At first I just needed something to do (I'd recovered enough to be bored), but it would have to be done in bed or on the couch. I'd always enjoyed color and making things, so for months I did the least messy creative activity I could think of: I drew shapes with metallic ink on black paper. Mostly I cared for my own needs and slept, but those drawings and ink creations occupied a lot of my time. A year later, I was still drawing and able to contribute to the household chores. But then the worst of the crisis emerged: if I'm not a teacher, singer, volunteer, church-goer, and ever-available, then who am I.

By 2011 my identity emergency is manageable. Not that I haven't tried to develop a new one, but since I'm doing exactly what I've wanted to do since I was young, I no longer feel in emotional crisis. That is the point of all these thoughts. My socially sanctioned if out-of-control life cost me everything. Instead of being busy about too many things, stressed about it all and chain-shopping to recover a sense of power, I'm mostly content with my life. All I want to do is create, which has taken me out the American marketplace, a life restoring decision I can afford now that I'm retired. Who am I: myself. What am I doing here: being. What will I do instead: be attentive.

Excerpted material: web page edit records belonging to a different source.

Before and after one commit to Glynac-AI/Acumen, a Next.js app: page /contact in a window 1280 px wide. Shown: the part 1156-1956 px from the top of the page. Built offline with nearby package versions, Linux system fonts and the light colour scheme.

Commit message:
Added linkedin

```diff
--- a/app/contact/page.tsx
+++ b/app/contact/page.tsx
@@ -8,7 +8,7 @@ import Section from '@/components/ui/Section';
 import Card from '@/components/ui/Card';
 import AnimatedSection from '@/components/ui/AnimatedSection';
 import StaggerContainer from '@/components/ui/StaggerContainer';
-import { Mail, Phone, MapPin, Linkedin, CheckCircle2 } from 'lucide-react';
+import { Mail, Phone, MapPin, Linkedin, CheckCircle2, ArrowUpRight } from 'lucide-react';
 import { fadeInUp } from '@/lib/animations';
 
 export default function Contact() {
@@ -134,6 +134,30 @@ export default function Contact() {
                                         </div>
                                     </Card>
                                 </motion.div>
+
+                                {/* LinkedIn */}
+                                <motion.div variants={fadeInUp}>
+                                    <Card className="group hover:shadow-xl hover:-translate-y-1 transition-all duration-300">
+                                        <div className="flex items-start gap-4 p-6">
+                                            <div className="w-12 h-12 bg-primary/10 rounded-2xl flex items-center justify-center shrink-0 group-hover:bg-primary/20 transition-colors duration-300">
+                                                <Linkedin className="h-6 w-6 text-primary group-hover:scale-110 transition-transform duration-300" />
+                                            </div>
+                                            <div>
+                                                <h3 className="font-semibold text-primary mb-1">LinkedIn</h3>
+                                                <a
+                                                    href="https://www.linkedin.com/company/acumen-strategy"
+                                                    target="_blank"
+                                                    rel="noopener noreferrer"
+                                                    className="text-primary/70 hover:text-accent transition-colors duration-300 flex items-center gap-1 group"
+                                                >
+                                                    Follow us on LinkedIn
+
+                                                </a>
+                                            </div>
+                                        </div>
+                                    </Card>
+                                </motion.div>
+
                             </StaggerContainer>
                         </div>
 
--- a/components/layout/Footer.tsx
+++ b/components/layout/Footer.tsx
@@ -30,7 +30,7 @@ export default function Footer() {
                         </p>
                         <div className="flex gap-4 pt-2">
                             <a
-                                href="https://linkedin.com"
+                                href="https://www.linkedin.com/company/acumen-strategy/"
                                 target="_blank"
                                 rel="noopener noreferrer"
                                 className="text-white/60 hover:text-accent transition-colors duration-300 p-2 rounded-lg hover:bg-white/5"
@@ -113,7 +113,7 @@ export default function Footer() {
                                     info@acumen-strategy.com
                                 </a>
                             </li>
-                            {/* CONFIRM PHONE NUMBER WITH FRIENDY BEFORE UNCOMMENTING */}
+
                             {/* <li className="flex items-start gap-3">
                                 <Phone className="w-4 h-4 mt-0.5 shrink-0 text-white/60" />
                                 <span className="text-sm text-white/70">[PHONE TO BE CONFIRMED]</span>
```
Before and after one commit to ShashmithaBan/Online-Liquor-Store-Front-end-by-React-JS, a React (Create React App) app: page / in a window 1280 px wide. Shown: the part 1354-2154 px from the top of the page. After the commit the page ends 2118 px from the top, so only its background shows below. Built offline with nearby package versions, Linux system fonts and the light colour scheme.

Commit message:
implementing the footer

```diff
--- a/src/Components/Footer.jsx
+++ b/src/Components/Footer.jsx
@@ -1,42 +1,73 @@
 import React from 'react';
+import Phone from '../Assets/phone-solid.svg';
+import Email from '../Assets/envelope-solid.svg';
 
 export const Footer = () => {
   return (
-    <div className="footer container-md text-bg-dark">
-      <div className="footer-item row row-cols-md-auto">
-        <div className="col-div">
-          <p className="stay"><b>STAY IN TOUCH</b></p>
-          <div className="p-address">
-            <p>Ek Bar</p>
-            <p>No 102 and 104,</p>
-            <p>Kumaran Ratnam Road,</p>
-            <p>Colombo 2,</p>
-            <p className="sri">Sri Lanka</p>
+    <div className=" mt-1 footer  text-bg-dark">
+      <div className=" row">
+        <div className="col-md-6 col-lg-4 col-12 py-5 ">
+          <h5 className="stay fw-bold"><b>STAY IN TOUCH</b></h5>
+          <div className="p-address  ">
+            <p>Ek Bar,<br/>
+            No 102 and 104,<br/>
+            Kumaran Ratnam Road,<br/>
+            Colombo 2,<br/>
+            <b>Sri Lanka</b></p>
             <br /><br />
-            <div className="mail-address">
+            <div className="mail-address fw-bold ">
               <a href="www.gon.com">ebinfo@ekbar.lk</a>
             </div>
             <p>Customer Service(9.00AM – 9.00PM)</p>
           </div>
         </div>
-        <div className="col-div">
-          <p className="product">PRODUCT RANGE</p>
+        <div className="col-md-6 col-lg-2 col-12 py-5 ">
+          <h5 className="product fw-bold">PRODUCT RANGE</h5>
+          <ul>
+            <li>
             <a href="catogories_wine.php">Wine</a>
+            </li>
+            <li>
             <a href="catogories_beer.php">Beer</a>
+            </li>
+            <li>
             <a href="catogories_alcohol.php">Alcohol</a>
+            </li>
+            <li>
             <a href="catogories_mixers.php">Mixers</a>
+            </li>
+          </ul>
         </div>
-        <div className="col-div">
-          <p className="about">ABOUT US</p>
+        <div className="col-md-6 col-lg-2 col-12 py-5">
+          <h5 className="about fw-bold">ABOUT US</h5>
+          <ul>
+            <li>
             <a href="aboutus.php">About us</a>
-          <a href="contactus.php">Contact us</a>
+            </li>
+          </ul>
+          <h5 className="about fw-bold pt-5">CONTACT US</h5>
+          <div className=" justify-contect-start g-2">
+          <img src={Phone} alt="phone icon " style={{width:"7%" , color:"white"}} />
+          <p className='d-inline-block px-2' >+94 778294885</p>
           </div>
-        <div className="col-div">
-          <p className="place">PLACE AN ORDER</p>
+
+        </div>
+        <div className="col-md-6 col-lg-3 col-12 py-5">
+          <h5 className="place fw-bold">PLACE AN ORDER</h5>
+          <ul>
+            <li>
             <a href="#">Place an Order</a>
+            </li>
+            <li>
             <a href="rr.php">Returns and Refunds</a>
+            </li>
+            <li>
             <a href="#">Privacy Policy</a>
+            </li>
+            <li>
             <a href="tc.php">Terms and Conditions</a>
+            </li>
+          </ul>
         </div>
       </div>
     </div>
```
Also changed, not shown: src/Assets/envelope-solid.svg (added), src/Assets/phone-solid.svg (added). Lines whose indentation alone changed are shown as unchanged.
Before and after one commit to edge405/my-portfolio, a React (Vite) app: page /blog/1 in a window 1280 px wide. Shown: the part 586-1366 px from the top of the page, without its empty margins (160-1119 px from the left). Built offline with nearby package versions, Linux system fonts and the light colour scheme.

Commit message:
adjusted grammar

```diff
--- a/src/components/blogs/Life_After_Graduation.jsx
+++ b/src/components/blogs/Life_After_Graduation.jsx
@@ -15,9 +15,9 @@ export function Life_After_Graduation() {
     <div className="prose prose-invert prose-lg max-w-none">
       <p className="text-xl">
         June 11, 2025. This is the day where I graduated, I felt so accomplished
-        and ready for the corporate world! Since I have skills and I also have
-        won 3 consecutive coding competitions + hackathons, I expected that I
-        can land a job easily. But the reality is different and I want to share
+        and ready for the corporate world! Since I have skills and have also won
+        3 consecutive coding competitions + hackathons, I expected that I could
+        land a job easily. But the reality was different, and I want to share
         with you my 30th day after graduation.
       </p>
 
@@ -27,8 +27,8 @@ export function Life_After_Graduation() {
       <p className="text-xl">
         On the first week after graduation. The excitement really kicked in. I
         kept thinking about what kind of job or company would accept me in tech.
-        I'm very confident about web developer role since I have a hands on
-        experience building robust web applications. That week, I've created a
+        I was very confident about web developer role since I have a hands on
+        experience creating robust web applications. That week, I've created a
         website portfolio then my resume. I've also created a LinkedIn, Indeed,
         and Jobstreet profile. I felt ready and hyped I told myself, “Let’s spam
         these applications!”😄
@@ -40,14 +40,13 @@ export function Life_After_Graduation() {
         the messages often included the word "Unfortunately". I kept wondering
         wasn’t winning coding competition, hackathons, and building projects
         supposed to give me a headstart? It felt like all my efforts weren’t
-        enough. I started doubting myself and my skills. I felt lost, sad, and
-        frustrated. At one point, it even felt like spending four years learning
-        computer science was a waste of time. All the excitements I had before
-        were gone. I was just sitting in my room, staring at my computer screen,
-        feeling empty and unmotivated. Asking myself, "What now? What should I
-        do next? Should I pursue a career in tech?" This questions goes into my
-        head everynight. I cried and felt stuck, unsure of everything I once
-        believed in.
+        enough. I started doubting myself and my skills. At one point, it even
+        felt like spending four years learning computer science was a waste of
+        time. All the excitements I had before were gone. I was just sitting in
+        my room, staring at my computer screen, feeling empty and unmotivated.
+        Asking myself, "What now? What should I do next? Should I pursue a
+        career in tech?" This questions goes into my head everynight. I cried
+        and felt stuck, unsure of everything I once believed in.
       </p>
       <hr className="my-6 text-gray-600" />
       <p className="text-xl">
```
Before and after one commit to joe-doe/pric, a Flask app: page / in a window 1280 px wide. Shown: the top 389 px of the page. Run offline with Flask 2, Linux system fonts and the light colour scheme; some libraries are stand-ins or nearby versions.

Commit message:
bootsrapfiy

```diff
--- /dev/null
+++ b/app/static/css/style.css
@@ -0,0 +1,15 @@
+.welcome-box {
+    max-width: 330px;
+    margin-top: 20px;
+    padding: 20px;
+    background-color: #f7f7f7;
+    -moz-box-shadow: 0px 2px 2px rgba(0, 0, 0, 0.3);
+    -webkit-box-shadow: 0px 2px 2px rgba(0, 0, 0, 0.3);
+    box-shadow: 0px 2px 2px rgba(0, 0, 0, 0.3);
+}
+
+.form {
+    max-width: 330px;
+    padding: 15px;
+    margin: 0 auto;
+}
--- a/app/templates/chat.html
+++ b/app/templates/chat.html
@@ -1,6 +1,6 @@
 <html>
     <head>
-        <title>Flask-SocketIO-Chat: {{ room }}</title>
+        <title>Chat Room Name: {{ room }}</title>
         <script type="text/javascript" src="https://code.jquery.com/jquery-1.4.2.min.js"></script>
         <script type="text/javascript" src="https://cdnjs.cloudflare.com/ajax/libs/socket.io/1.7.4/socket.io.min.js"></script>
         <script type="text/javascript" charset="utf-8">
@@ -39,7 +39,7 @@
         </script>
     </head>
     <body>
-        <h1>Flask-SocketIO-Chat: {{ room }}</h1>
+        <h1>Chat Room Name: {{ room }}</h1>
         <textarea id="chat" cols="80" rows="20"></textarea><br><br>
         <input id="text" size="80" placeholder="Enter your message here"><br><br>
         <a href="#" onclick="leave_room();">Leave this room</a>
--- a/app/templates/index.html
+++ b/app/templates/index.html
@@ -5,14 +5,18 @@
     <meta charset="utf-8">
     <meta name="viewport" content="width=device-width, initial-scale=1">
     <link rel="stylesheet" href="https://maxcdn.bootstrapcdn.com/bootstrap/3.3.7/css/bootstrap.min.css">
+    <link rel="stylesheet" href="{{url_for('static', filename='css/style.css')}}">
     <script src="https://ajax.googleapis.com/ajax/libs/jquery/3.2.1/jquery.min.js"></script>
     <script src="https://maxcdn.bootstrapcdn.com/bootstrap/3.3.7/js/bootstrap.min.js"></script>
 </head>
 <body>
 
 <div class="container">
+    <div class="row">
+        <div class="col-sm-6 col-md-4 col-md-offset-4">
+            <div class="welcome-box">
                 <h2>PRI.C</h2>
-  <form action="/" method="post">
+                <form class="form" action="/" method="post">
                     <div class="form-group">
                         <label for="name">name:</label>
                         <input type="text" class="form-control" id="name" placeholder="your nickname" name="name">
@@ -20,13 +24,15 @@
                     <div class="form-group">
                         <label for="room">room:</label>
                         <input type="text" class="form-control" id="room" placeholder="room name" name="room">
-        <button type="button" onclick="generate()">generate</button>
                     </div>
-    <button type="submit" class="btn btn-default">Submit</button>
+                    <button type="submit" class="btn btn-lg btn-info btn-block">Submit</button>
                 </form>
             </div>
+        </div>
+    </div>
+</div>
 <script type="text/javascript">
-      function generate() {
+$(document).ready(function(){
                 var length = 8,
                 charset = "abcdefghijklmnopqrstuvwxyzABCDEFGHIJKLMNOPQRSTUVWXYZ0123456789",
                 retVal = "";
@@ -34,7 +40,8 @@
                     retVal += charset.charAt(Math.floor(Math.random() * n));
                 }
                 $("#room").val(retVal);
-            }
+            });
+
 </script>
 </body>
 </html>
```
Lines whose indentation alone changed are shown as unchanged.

Your sudden "go-no-further" can come from anywhere. It might be health like me, or from financial upheavals. If you decide not to go back to your old life, you're can re-invent yourself. What would that look like? Take yourself on some solitary walks, talk with people who know you well, write what you're feeling, finish the sentence "If I had the money, I'd …." Give yourself some hope.